The only disfavor I have against this album is its preamble. The opening track, Woken in Prague, I feel is frail. But the second track, Spolecne Pt. I: Shy Sun, makes up for the lack of energy in the first. This second track offers vivid guitar riffs and voluminous drumming. Spolecne Pt. II: Laying Down in the Rain is another concentrated track. It is grand in the amount of emotion it conveys. It truly captures the sporadic and unpredictable nature that rain does. Spolecne Pt. V: Lullaby (An
End to this Day) is the most potent on this record. It starts off melodic, with soothing guitar parts and listless bass playing. The track then gradually becomes vociferous with uplifting guitar playing and irascible drumming.

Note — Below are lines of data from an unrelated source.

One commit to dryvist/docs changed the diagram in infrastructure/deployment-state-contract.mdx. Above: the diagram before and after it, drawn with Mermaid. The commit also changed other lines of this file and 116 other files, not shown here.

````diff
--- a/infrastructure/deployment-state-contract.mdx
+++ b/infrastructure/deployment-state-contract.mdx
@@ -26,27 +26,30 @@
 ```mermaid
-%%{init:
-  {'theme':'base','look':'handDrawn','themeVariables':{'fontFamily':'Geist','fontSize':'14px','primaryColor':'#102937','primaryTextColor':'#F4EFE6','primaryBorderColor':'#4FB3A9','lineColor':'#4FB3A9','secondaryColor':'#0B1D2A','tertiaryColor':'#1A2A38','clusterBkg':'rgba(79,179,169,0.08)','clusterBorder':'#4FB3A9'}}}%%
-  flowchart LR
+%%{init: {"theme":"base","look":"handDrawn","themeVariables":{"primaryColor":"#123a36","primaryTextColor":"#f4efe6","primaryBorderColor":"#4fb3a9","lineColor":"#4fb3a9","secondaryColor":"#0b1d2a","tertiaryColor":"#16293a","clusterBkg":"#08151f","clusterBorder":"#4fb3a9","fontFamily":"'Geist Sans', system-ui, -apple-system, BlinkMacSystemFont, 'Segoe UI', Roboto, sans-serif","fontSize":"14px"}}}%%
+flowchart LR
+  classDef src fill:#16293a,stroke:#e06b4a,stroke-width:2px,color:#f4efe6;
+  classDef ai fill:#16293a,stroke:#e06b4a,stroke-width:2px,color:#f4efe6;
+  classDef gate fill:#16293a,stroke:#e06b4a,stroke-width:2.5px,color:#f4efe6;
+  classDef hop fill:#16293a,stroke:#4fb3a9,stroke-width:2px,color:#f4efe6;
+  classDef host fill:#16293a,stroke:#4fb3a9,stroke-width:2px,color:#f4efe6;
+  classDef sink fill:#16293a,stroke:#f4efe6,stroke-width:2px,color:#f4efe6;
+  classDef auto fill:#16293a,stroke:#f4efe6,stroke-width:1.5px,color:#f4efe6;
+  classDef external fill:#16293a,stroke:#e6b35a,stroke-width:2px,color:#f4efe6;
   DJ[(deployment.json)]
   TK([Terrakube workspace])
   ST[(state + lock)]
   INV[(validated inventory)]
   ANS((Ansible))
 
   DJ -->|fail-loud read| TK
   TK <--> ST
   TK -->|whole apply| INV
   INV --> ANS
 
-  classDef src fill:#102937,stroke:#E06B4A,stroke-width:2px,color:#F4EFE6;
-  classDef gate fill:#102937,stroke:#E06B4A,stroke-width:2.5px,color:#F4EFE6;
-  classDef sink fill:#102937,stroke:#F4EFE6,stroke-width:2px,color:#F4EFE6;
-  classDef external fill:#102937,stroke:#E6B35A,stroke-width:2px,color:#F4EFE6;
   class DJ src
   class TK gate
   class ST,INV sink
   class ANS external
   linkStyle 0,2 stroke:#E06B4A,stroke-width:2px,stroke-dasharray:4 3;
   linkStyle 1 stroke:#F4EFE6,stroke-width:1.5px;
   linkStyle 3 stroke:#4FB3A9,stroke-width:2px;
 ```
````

The first song I heard from Černá was Restoring Life. It serves as a bonus track for the release I got (even though the track’s name is the same as the album’s name). Ever since hearing this track, I found myself mesmerized by this artist. You truly find pulchritude in this track; the content riffing at the beginning, followed by bottomless bass parts, to an eruption of a delirious symphony. The last track on the album, also a bonus track, is Isa. This is by far the most demented track on the album. An explosion of dejected and demolishing musicianship occurs at the beginning of the track. The tone becomes more soothing as the pieces try and attach themselves together. Then, a force continues to break them apart; wavering at first and then becoming more apparent. This trend continues, leading to the album’s finale.

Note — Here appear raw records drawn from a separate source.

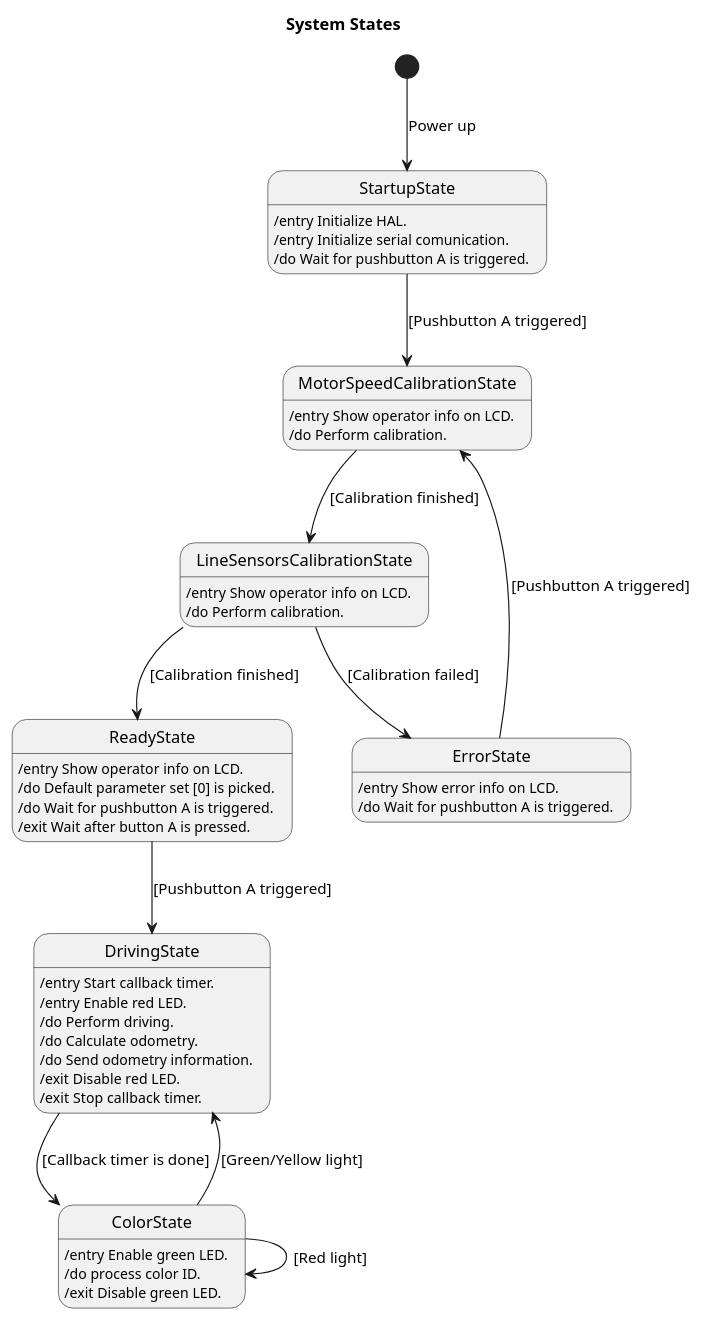
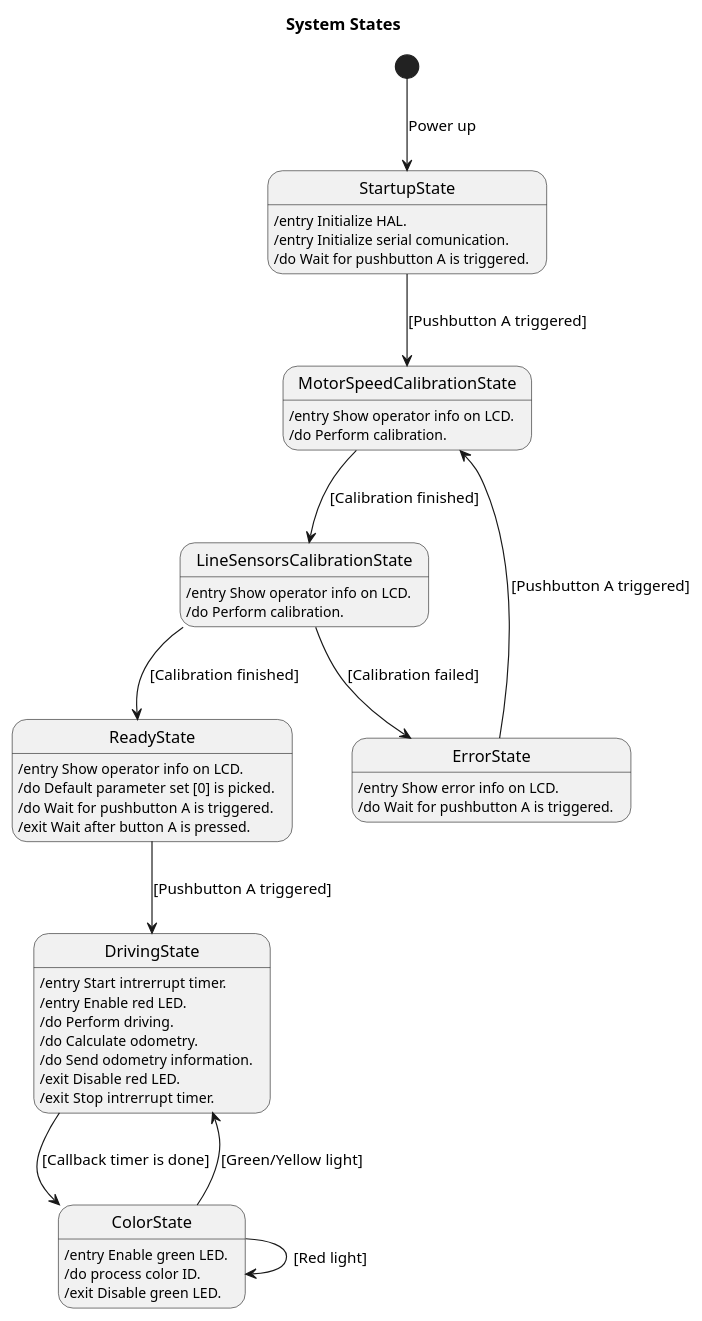
Before and after one commit to BlueAndi/RadonUlzer: the diagram in doc/architecture/uml/ProcessView/EndlessRun/SystemStates.plantuml, drawn with PlantUML.

Commit message:
(UML) Renamed the intrerrupt timer in Driving state.

```diff
--- a/doc/architecture/uml/ProcessView/EndlessRun/SystemStates.plantuml
+++ b/doc/architecture/uml/ProcessView/EndlessRun/SystemStates.plantuml
@@ -1,46 +1,46 @@
 @startuml
 
 title System States
 
 state StartupState: /entry Initialize HAL.
 state StartupState: /entry Initialize serial comunication.
 state StartupState: /do Wait for pushbutton A is triggered.
 
 state MotorSpeedCalibrationState: /entry Show operator info on LCD.
 state MotorSpeedCalibrationState: /do Perform calibration.
 
 state LineSensorsCalibrationState: /entry Show operator info on LCD.
 state LineSensorsCalibrationState: /do Perform calibration.
 
 state ErrorState: /entry Show error info on LCD.
 state ErrorState: /do Wait for pushbutton A is triggered.
 
 state ReadyState: /entry Show operator info on LCD.
 state ReadyState: /do Default parameter set [0] is picked.
 state ReadyState: /do Wait for pushbutton A is triggered.
 state ReadyState: /exit Wait after button A is pressed.
 
-state DrivingState: /entry Start callback timer.
+state DrivingState: /entry Start intrerrupt timer.
 state DrivingState: /entry Enable red LED.
 state DrivingState: /do Perform driving.
 state DrivingState: /do Calculate odometry.
 state DrivingState: /do Send odometry information.
 state DrivingState: /exit Disable red LED.
-state DrivingState: /exit Stop callback timer.
+state DrivingState: /exit Stop intrerrupt timer.
 
 state ColorState: /entry Enable green LED.
 state ColorState: /do process color ID.
 state ColorState: /exit Disable green LED.
 
 [*] --> StartupState: Power up
 StartupState --> MotorSpeedCalibrationState: [Pushbutton A triggered]
 MotorSpeedCalibrationState --> LineSensorsCalibrationState: [Calibration finished]
 LineSensorsCalibrationState --> ReadyState: [Calibration finished]
 LineSensorsCalibrationState --> ErrorState: [Calibration failed]
 ReadyState --> DrivingState: [Pushbutton A triggered]
 DrivingState --> ColorState: [Callback timer is done]
 ColorState --> DrivingState: [Green/Yellow light]
 ColorState --> ColorState: [Red light]
 ErrorState --> MotorSpeedCalibrationState: [Pushbutton A triggered]
 
 @enduml
```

One of the most engaging features about Černá is the terminology. I’ve answered a lot of my questions by doing a Google search. The name Černá is a village in the Czech Republic. Spolecne is a Czech word that means “together.” Isa can be a number of different things: it is the term that is used in Islam to identify Jesus, it’s an album by Enslaved, it’s the name of an iguana in Dora the Explorer, it’s an acronym for a number of different things, and it’s the relationship between objects in computer science. Hopefully we’ll figure out what Isa means in this instance. My bets are on the Enslaved album.

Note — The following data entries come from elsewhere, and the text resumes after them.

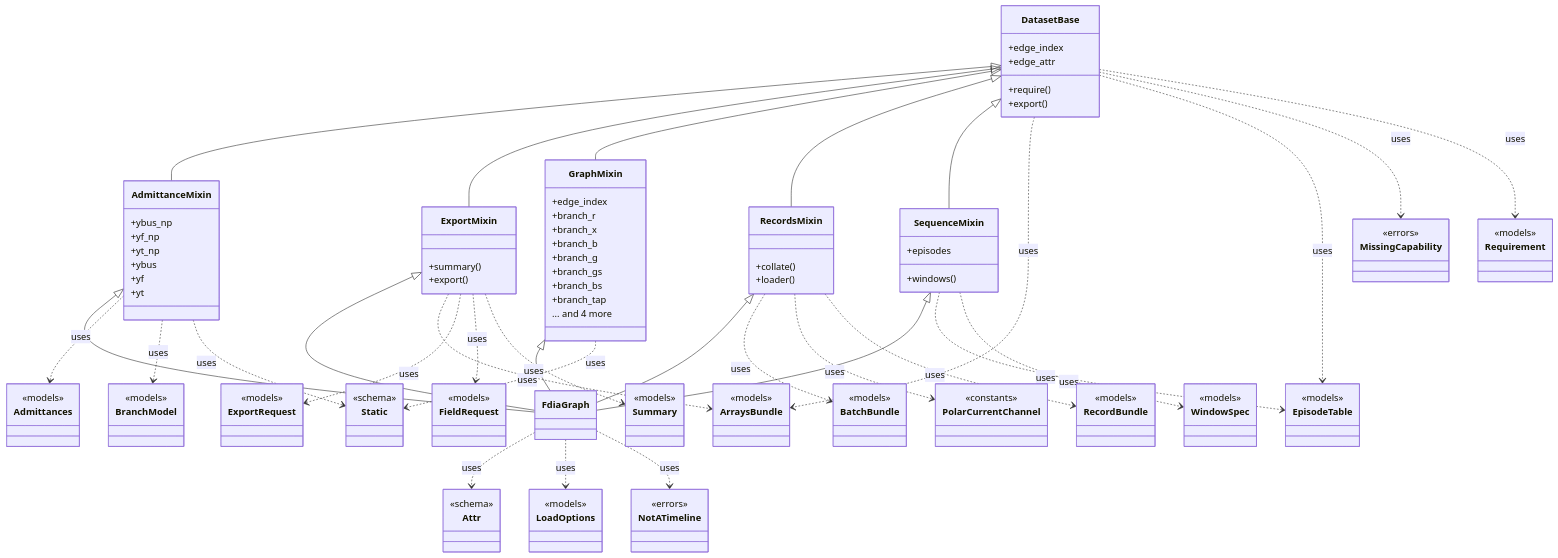
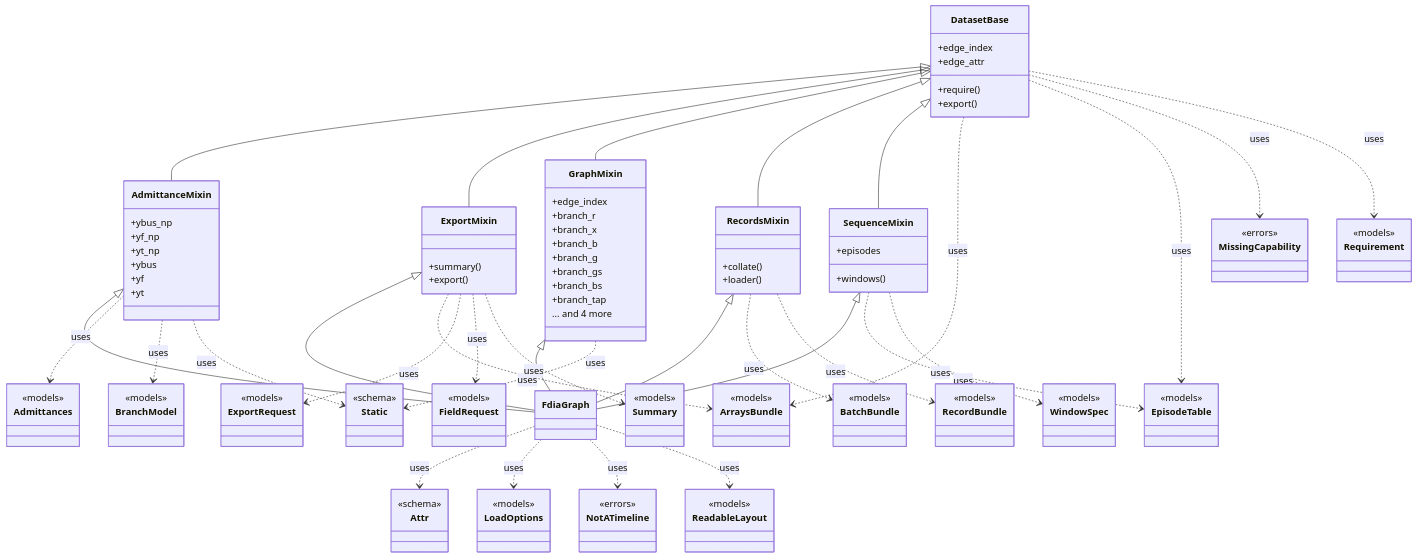
Before and after one commit to myersben9/fdia-graph: the diagram in docs/figures/diagrams/classes_dataset.mmd, drawn with Mermaid. The commit also changed 37 other files, not shown here.

First line of the commit message:
One file layout: from-end flows, currents as real and imaginary part (#269)

```diff
--- a/docs/figures/diagrams/classes_dataset.mmd
+++ b/docs/figures/diagrams/classes_dataset.mmd
@@ -1,121 +1,121 @@
 classDiagram
     class DatasetBase {
         +require()
         +edge_index
         +edge_attr
         +export()
     }
     class GraphMixin {
         +edge_index
         +branch_r
         +branch_x
         +branch_b
         +branch_g
         +branch_gs
         +branch_bs
         +branch_tap
         ... and 4 more
     }
     class AdmittanceMixin {
         +ybus_np
         +yf_np
         +yt_np
         +ybus
         +yf
         +yt
     }
     class RecordsMixin {
         +collate()
         +loader()
     }
     class ExportMixin {
         +summary()
         +export()
     }
     class SequenceMixin {
         +windows()
         +episodes
     }
     class FdiaGraph {
     }
     class Admittances {
         <<models>>
     }
     class ArraysBundle {
         <<models>>
     }
     class Attr {
         <<schema>>
     }
     class BatchBundle {
         <<models>>
     }
     class BranchModel {
         <<models>>
     }
     class EpisodeTable {
         <<models>>
     }
     class ExportRequest {
         <<models>>
     }
     class FieldRequest {
         <<models>>
     }
     class LoadOptions {
         <<models>>
     }
     class MissingCapability {
         <<errors>>
     }
     class NotATimeline {
         <<errors>>
     }
-    class PolarCurrentChannel {
-        <<constants>>
+    class ReadableLayout {
+        <<models>>
     }
     class RecordBundle {
         <<models>>
     }
     class Requirement {
         <<models>>
     }
     class Static {
         <<schema>>
     }
     class Summary {
         <<models>>
     }
     class WindowSpec {
         <<models>>
     }
     AdmittanceMixin <|-- FdiaGraph
     DatasetBase <|-- AdmittanceMixin
     DatasetBase <|-- ExportMixin
     DatasetBase <|-- GraphMixin
     DatasetBase <|-- RecordsMixin
     DatasetBase <|-- SequenceMixin
     ExportMixin <|-- FdiaGraph
     GraphMixin <|-- FdiaGraph
     RecordsMixin <|-- FdiaGraph
     SequenceMixin <|-- FdiaGraph
     AdmittanceMixin ..> Admittances : uses
     AdmittanceMixin ..> BranchModel : uses
     AdmittanceMixin ..> Static : uses
     DatasetBase ..> ArraysBundle : uses
     DatasetBase ..> EpisodeTable : uses
     DatasetBase ..> MissingCapability : uses
     DatasetBase ..> Requirement : uses
     ExportMixin ..> ArraysBundle : uses
     ExportMixin ..> ExportRequest : uses
     ExportMixin ..> FieldRequest : uses
     ExportMixin ..> Summary : uses
     FdiaGraph ..> Attr : uses
     FdiaGraph ..> LoadOptions : uses
     FdiaGraph ..> NotATimeline : uses
+    FdiaGraph ..> ReadableLayout : uses
     GraphMixin ..> Static : uses
     RecordsMixin ..> BatchBundle : uses
-    RecordsMixin ..> PolarCurrentChannel : uses
     RecordsMixin ..> RecordBundle : uses
     SequenceMixin ..> EpisodeTable : uses
     SequenceMixin ..> WindowSpec : uses
```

There is something remarkable about Černá. The low-tuned guitars give me a colorless imagery. The depressing vibe of the music is somehow delightful. It is feeble, but at the same time salubrious. Your intentions and thoughts are unknown while listening. And no matter what music you typically listen to, you find yourself engrossed in the compelling message Černá is saying.
1. Woken in Prague
2. Spolecne Pt. I: Shy Sun
3. Spolecne Pt. II: Laying Down in the Rain4. Spolecne Pt. III: Night Sounds
5. Spolecne Pt. IV: Embrace the Stars
6. Spolecne Pt. V: An End to this Day
7. Restoring Life (Bonus)
8. Isa (Bonus)
Genre: Post-Black Metal/Alternative
Label: Domestic Genocide Records
Playing Time: 47 Minutes and 24 Seconds
Cody McCoy – All Instruments